Wagner ripped into Stephanie Avakian, co-director of enforcement at the SEC, expressing concern that these judges are not appointed under Article III of the Constitution, which grants judicial power. She also pointed to a 2015 Wall Street Journal article, which reported that the agency wins 90 percent of the time in its own administrative proceedings.
“These are complicated issues, and I have great concerns of this overreach of authority, especially given the fact that these are not Article III judges,” Wagner said. “I look forward to working with you and the agency as we go forward to get the most proper outcome concerning these issues.”
“Since we’ve been in this job, which has now been just about a year, the circumstances in which we’ve filed litigation actions as administrative proceedings have been fairly limited,” Avakian said. “And I would say broadly they’ve been limited to circumstances where either the charges that we’re pursuing are only available in the administrative forum, so think ‘failure to supervise of a broker/dealer’—something like that. Or where the principal relief we’re seeking is only available in the administrative forum, so barring someone from being in the securities business or where the person involved is a registered person, like a registered broker/dealer or an investment advisor.”
But Wagner pressed Avakian on the undue bias in favor of the commission.
“Probably worth noting that in the last year we fared much better in litigation in district court than we did in our administrative forum; I think our success rate was less than 60 percent,” Avakian responded.
“The appellate rights are initially to the commission, but after that to the U.S. Circuit Court of Appeals, which is the same appellate path that a case takes if it goes through the district court,” she added. “If there’s concern, ultimately there is a path for appeal that’s very similar to that.”
The defendant in these cases does not have a choice about which path to take, one of the reasons Davidson last year introduced the Due Process Restoration Act of 2017, which would allow defendants in SEC enforcement cases the option to fight in a federal district court rather than the SEC’s administrative forum.

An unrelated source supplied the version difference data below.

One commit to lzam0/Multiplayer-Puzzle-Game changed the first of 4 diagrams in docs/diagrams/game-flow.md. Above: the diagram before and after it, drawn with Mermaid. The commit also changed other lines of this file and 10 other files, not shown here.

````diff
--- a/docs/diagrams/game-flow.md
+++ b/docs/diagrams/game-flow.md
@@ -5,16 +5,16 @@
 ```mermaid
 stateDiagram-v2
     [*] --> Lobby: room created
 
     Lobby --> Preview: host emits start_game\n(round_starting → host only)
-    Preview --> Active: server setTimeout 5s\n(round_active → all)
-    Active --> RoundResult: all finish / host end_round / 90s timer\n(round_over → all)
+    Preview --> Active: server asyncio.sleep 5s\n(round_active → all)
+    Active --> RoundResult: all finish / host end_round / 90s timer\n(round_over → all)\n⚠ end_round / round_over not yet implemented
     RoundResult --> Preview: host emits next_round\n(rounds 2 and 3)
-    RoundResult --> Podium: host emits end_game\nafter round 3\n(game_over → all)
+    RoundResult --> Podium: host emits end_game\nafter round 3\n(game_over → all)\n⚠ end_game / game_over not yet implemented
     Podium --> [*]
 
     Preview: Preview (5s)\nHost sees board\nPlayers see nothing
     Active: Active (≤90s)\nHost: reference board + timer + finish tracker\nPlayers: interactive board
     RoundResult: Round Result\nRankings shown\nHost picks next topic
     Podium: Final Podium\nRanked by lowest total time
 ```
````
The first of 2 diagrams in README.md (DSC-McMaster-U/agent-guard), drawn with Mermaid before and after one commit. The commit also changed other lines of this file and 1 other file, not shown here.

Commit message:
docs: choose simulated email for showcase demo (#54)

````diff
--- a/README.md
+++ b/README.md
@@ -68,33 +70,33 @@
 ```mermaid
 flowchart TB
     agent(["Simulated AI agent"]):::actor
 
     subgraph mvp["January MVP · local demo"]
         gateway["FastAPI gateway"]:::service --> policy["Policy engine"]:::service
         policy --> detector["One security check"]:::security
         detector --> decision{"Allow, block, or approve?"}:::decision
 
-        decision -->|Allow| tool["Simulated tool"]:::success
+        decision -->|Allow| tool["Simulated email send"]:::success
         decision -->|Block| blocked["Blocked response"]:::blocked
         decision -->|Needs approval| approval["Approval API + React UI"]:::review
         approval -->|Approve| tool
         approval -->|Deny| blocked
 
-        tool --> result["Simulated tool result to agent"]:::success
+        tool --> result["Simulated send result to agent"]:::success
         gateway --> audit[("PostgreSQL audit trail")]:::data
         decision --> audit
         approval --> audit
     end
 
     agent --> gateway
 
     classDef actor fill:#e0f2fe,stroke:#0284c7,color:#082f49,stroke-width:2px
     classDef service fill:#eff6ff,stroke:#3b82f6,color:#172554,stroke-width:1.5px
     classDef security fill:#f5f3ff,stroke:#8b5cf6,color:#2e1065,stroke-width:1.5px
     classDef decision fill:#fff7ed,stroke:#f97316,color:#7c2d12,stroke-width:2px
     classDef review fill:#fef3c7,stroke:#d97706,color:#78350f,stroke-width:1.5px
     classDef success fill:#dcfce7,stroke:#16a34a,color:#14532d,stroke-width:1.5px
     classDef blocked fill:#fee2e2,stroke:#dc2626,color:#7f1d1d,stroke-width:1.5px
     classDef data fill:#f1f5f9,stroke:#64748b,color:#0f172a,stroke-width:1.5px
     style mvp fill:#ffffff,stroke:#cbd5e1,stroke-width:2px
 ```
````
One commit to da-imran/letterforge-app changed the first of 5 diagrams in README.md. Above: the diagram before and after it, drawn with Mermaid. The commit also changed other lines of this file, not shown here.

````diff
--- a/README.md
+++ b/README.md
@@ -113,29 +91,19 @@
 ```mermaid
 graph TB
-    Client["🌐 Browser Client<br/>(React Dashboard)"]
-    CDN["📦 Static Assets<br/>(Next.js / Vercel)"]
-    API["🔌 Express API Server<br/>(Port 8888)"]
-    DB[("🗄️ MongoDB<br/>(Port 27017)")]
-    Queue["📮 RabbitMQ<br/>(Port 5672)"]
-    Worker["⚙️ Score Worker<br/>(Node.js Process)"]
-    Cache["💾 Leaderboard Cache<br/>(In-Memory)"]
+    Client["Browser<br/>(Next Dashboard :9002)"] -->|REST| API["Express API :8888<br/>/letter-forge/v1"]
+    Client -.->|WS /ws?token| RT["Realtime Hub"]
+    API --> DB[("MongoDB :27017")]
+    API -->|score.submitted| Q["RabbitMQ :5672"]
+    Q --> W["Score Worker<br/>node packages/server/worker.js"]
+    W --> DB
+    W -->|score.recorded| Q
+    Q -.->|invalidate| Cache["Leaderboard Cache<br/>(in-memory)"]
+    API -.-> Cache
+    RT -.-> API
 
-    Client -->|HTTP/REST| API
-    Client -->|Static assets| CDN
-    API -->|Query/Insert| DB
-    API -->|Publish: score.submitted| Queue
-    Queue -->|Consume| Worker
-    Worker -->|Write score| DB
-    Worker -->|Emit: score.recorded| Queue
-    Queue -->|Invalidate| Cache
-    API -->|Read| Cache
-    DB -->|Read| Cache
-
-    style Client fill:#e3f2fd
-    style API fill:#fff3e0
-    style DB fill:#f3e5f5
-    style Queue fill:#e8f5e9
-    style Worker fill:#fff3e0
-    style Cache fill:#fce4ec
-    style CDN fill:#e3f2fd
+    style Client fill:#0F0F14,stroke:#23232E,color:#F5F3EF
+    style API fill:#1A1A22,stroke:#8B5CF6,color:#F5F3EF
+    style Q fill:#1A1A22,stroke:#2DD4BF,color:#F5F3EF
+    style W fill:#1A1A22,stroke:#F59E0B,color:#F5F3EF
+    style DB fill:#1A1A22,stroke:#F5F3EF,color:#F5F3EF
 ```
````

Davidson also expressed concerns over the in-house judges’ batting average.
“Don’t get me wrong; when we bring a case, we’re looking to win them all,” said Steven Peikin, co-director of SEC enforcement. “We don’t. We win about 75 percent of our cases in federal court and about 85 percent in administrative forums. They’re roughly equivalent success rates.”
Peikin added that the rules around administrative proceedings have been modernized in recent years, for example, to allow for depositions on each side. And there are certain protections in the administrative forum that aren’t available in federal court, such as having to turn over your entire file immediately.
The U.S. Supreme Court is currently hearing a case challenging the SEC’s use of in-house judges. The case is being brought by investment advisor Raymond Lucia, a San Diego, Calif.-based radio personality who had been barred from the industry for life by an SEC judge for misleading investors about his “Buckets of Money” strategy.